Overview

Comprehensive Description

Description

This species is a compound, colonial ascidian, with small, bean-shaped zooids embedded in a common matrix or tunic. The colony grows to form encrusting patches that typically reach 3-4 mm in thickness and 2-30 cm in diameter. Individual zooids are positioned vertically relative to the substrate, and are organized into elongated, meandering systems, each measuring 0.5-1 cm in width. Each zooid grows approximately 3 mm in length. Zooids are characterized by 16 branchial tentacles located on the inside of the oral siphon, and a pharynx with 10-11 rows of stigmata.

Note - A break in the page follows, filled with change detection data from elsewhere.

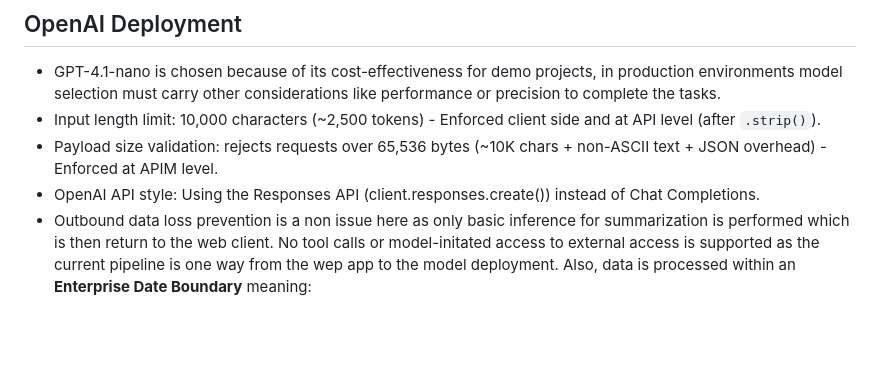
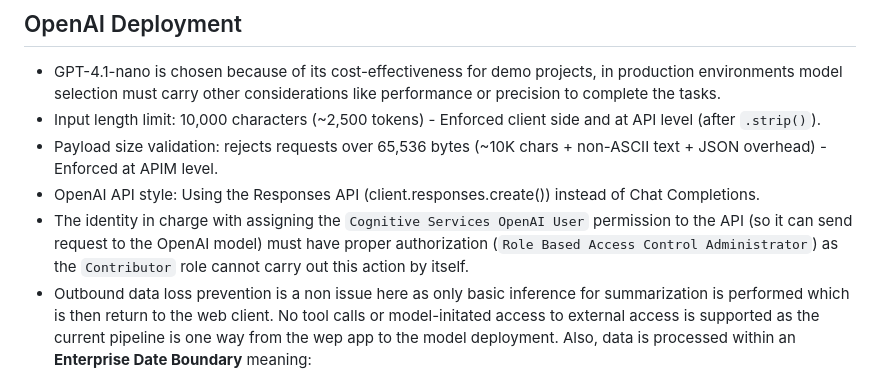
Before and after one commit to vegasjj/cloud-resume-challenge, a Markdown page: azure/backend-resources/resume-summarizer.md, the part around the change. Drawn GitHub-style; blank space fills up the shorter version.

Commit message:
Update resume summarization documentation
Clarified permissions required for API access and data handling.

```diff
--- a/azure/backend-resources/resume-summarizer.md
+++ b/azure/backend-resources/resume-summarizer.md
@@ -37,6 +37,7 @@ flowchart LR
 - Input length limit: 10,000 characters (~2,500 tokens) - Enforced client side and at API level (after `.strip()`).
 - Payload size validation: rejects requests over 65,536 bytes (~10K chars + non-ASCII text + JSON overhead) - Enforced at APIM level.
 - OpenAI API style: Using the Responses API (client.responses.create()) instead of Chat Completions.
+- The identity in charge with assigning the `Cognitive Services OpenAI User` permission to the API (so it can send request to the OpenAI model) must have proper authorization (`Role Based Access Control Administrator`) as the `Contributor` role cannot carry out this action by itself.
 - Outbound data loss prevention is a non issue here as only basic inference for summarization is performed which is then return to the web client. No tool calls or model-initated access to external access is supported as the current pipeline is one way from the wep app to the model deployment. Also, data is processed within an **Enterprise Date Boundary** meaning:
     - Resumes submitted will never be used to train models.
     - Summaries will be processed statelessly in memory (subject to transient abuse logs).
```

Each colony is a solid color, either cream, yellow, orange, rose, purple, or brown.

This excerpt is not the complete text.